Yes, the earnings need to be included as income on your 2017 tax return. You'll do that in 2017 TurboTax by entering the code PJ Form 1099-R and in the follow-up indicating that it's a 2018 Form 1099-R. You are also subject to a 10% early-distribution penalty on the earnings if you were under age 59½ at the time of the distribution. If you were older than 59½ you'll need to claim on line 2 of Form 5329 an Other reason exception to the early-distribution penalty.
Your question suggests that your modified AGI was in the phase-out range for a Roth IRA contribution, so the addition of the earnings to your AGI will cause more of your Roth IRA contribution to be excess unless you had returned to you more of the Roth IRA contribution than TurboTax originally indicated was in excess, so you'll still have some amount of 6% excess contribution penalty for 2017. If that's true, it's too late to correct this remaining excess for 2018, so you'll also have a 6% penalty on this amount for 2018 unless you can apply the excess as a 2018 Roth IRA contribution. (If you have already made the maximum permissible amount of new Roth IRA contributions for 2018, you can obtain a return of contribution for enough of the new contributions to make room to treat the excess as part of your 2018 contributions, keeping in mind that any earnings required to be distributed with a returned 2018 contribution will add to your AGI.) Otherwise, take a regular distribution in 2019 of exactly the amount of the excess (with no adjustment for investment earnings or loss) to eliminate the excess for 2019.
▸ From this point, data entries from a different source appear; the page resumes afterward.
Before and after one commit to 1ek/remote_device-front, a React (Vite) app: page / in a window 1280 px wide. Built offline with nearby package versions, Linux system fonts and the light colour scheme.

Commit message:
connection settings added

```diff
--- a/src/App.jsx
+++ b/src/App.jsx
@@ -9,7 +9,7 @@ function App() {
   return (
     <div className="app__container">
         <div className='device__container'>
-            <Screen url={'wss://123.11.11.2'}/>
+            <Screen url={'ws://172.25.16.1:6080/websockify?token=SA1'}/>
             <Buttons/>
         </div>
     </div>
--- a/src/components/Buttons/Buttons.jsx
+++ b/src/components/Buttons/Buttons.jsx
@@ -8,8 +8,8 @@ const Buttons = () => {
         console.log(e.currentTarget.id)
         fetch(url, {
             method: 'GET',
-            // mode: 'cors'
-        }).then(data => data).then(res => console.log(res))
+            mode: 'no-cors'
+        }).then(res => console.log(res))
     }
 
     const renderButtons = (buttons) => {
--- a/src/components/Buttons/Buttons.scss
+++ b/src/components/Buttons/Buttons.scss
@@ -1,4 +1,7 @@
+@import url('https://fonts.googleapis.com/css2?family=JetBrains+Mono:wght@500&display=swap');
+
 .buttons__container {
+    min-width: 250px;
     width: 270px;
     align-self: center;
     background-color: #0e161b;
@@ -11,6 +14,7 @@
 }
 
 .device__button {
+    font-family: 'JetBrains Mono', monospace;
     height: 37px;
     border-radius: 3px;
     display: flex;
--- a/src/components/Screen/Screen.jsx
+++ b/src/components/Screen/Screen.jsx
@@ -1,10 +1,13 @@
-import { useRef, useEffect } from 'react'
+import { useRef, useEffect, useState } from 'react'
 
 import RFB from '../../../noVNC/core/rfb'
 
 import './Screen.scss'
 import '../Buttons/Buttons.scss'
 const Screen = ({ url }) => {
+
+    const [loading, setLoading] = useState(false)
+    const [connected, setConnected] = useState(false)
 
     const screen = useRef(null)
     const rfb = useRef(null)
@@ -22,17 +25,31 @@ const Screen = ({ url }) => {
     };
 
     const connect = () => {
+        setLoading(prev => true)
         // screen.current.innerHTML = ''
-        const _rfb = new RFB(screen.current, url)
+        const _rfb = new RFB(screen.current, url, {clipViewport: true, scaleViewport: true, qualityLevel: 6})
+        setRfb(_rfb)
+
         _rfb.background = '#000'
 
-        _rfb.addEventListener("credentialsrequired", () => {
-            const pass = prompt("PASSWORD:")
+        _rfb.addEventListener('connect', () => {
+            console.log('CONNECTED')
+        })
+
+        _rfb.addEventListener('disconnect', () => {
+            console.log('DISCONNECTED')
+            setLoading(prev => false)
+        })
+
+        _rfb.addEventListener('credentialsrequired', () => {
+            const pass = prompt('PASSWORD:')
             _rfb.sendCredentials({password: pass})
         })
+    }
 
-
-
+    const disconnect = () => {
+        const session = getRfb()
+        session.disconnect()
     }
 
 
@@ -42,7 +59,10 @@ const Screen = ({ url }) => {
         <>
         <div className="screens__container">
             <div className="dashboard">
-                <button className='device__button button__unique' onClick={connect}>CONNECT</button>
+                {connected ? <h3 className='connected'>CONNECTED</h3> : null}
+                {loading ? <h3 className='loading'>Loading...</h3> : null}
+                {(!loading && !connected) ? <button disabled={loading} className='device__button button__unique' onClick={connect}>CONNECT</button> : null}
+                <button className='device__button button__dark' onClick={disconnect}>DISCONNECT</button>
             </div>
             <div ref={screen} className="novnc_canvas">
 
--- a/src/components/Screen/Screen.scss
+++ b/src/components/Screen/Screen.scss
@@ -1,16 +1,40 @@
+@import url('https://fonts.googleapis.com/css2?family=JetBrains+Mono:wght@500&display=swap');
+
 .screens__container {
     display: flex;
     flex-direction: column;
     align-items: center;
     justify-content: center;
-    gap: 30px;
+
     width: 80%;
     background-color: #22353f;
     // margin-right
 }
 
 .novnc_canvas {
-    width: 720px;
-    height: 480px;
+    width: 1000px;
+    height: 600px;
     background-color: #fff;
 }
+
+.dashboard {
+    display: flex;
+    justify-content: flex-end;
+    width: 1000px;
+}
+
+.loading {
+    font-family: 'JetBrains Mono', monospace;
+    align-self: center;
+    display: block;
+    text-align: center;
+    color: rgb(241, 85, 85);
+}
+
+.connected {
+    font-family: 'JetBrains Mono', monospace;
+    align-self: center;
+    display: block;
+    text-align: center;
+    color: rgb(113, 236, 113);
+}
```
If the code PJ 2018 Form 1099-R has no tax withholding shown in box 4 there is no need to enter it into 2018 TurboTax and TurboTax will ignore it if you do enter it (except to remind you that it was reportable on your 2017 tax return).